Starting with its next regular meeting which is Tuesday, the school board will start its executive session at 4:30 p.m. and regular session, which is open to the public, at 5:30 p.m.
“Our goal is to move the meeting time back a little bit to hopefully make it more accessible for our community and parents to attend,” said Sikeston R-6 Superintendent Dr. Tony Robinson.
For many years, Sikeston R-6’s regular board meetings started at 4:30 p.m. Board members amended the board policy BDA, which deals with board meetings, during their Sept. 18 regular monthly meeting, which will continue to be held on the second Tuesday of the month.
In other action by the board, an amendment to board policy JGA-1, which deals with corporal punishment, was approved. The policy was amended to state that corporal punishment will not be used in the district.
“We’re making the shift to become a trauma-informed school district, and in order to be in line with our efforts there as far as a school district, we made the change of not participating in corporal punishment for that reason as well as liability reasons for our staff,” Robinson said.
He continued: “Obviously, if parents choose to use corporal punishment, that’s a parent’s choice.
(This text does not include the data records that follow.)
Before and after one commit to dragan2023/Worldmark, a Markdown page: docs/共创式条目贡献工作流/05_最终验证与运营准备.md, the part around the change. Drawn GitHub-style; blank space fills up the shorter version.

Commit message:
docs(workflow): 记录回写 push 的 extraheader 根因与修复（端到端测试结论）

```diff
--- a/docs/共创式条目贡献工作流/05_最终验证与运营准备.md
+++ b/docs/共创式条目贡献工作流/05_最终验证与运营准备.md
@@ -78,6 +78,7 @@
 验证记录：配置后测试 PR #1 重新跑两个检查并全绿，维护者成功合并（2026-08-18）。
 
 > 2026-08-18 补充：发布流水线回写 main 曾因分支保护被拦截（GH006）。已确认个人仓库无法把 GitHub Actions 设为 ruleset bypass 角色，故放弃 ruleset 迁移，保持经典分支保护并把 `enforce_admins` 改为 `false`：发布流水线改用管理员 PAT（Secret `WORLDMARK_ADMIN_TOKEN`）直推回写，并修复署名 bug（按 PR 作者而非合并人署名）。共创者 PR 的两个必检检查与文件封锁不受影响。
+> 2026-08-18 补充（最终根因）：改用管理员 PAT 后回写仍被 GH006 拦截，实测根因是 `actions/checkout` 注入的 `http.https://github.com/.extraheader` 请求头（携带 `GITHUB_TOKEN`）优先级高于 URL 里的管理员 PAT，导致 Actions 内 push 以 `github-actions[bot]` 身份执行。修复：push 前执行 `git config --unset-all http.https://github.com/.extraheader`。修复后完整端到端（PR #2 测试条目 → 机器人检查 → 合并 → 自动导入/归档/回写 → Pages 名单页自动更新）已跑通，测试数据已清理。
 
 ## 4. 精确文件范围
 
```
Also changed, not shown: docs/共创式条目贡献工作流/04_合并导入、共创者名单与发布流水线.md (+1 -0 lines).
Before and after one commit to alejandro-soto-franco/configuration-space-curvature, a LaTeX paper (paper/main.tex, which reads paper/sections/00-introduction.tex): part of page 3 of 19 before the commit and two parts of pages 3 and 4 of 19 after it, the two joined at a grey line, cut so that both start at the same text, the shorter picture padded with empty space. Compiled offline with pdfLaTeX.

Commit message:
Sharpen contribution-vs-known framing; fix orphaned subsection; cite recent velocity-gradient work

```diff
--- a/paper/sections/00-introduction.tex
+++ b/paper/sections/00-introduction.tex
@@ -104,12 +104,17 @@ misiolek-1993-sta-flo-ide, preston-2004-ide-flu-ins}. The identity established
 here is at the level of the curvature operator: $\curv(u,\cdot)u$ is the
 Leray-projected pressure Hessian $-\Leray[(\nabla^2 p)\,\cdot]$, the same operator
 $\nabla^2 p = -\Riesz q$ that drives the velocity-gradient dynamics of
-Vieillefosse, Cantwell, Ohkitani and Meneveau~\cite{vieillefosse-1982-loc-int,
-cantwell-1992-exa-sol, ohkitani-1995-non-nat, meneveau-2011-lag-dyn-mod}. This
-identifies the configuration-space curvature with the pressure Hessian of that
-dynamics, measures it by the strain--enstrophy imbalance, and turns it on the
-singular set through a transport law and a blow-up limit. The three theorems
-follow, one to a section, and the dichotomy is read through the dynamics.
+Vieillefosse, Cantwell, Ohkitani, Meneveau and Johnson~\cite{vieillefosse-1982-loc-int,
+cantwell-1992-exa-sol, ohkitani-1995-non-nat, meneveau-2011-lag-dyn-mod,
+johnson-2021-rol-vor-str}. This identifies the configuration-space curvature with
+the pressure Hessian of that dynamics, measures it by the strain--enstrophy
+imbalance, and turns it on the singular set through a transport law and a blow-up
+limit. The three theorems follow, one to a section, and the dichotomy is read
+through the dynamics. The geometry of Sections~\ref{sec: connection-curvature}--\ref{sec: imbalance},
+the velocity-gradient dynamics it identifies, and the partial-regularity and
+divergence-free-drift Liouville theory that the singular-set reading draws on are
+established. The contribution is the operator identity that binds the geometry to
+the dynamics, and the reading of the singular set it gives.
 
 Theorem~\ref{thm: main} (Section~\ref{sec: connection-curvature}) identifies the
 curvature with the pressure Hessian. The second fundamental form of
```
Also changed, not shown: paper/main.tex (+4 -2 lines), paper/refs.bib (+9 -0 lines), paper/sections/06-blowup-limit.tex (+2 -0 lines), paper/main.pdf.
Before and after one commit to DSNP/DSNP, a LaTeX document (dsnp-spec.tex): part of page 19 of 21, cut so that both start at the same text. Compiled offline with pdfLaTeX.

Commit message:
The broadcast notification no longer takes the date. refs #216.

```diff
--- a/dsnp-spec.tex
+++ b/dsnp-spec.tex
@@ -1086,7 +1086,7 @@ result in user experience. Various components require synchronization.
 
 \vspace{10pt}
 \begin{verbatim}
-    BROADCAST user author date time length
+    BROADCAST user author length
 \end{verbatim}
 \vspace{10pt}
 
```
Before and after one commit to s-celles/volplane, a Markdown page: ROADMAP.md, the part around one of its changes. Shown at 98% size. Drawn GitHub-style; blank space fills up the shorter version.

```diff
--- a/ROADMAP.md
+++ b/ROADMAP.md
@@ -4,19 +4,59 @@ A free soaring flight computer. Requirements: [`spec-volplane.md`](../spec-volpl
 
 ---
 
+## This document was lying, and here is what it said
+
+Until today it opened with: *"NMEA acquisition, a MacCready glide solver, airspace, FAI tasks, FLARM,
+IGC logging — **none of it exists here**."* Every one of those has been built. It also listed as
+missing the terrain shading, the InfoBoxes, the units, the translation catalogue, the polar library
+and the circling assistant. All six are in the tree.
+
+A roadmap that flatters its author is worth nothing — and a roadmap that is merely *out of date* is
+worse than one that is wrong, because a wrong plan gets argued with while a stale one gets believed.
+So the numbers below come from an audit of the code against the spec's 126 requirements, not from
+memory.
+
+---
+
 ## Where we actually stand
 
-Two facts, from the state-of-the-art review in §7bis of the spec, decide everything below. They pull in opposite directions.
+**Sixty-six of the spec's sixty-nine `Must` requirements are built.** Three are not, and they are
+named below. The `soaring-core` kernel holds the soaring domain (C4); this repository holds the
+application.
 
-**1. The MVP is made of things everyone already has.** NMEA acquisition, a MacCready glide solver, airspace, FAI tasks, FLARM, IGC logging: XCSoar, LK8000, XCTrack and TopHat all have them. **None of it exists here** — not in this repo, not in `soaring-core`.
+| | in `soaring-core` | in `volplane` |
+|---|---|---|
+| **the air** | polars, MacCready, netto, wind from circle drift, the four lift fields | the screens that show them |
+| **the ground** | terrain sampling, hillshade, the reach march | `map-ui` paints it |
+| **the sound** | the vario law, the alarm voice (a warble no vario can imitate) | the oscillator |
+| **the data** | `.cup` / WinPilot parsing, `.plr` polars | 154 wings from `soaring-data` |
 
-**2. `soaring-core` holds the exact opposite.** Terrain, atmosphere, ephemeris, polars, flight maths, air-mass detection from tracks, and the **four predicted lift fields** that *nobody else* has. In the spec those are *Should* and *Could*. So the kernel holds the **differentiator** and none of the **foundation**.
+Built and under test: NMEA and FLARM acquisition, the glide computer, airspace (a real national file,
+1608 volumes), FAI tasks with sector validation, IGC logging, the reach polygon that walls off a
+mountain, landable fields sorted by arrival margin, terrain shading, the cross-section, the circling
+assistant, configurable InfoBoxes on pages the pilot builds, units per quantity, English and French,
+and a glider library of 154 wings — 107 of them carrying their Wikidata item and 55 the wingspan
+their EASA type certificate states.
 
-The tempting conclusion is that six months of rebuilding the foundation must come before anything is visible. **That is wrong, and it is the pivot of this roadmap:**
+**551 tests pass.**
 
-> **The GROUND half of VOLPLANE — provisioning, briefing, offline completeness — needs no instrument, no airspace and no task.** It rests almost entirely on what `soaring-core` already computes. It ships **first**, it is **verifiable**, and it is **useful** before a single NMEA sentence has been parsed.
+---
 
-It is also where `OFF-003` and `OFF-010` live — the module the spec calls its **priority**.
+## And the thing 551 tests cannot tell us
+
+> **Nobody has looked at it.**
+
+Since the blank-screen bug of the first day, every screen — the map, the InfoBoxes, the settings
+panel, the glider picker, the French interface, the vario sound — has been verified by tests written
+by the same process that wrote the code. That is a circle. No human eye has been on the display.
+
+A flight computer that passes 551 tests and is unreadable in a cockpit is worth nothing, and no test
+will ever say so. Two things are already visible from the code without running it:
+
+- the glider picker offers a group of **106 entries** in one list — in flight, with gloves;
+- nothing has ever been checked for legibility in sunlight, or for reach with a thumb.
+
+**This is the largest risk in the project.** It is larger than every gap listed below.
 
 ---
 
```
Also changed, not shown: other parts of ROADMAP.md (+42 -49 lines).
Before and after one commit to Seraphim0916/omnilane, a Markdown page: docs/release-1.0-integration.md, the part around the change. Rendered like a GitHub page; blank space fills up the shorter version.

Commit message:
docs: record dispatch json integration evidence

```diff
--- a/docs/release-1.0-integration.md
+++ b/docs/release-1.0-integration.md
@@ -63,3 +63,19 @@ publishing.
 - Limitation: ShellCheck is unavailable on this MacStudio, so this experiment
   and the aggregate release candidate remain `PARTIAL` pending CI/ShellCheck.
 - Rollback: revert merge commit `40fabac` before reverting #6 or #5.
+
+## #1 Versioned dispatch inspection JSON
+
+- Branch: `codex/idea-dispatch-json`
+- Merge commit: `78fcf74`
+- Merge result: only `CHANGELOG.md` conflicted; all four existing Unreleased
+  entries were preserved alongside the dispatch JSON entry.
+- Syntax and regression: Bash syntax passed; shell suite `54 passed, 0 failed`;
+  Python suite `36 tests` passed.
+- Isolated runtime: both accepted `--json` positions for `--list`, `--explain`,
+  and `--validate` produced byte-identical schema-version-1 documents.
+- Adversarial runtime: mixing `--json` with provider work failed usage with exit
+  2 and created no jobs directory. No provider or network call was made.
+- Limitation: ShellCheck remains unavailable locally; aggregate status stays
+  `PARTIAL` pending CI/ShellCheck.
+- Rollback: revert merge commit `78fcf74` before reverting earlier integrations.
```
It’s not that we are in opposition to it, but as far as the district, we made that change.”
The amended policy now reads: “For the purposes of this policy, corporal punishment is the use of physical force as a method of correcting student behavior. No person employed by or volunteering on behalf of the Sikeston R-6 shall administer corporal punishment or cause corporal punishment to be administered upon a student attending district schools. A staff member may, however, use reasonable physical force against a student for the protection of the student or other persons or to protect property. Restraint of students in accordance with the district’s policy on student seclusion, isolation and restraint is not a violation of this policy.”
Robinson said the district is beginning the ongoing, multi-year process to become a trauma-informed school district.
“We’re taking some steps to get our district team and building teams identified and trained, and then we’ll start training our teachers,” he said. “We’ll start district team training this year, and in the summer our goal is to conduct some teacher training. Then we’ll do some whole-district training where every staff member who comes into contact with students will have training.”
In a trauma-informed school, the adults in the school community are prepared to recognize and respond to those who have been impacted by traumatic stress. Those adults include administrators, teachers, staff, parents and law enforcement. In addition, students are provided with clear expectations and communication strategies to guide them through stressful situations.
In other district news, the superintendent noted districtwide enrollment has increased by a total of 80 students with total district enrollment as of Sept. 4 as 3,509 students.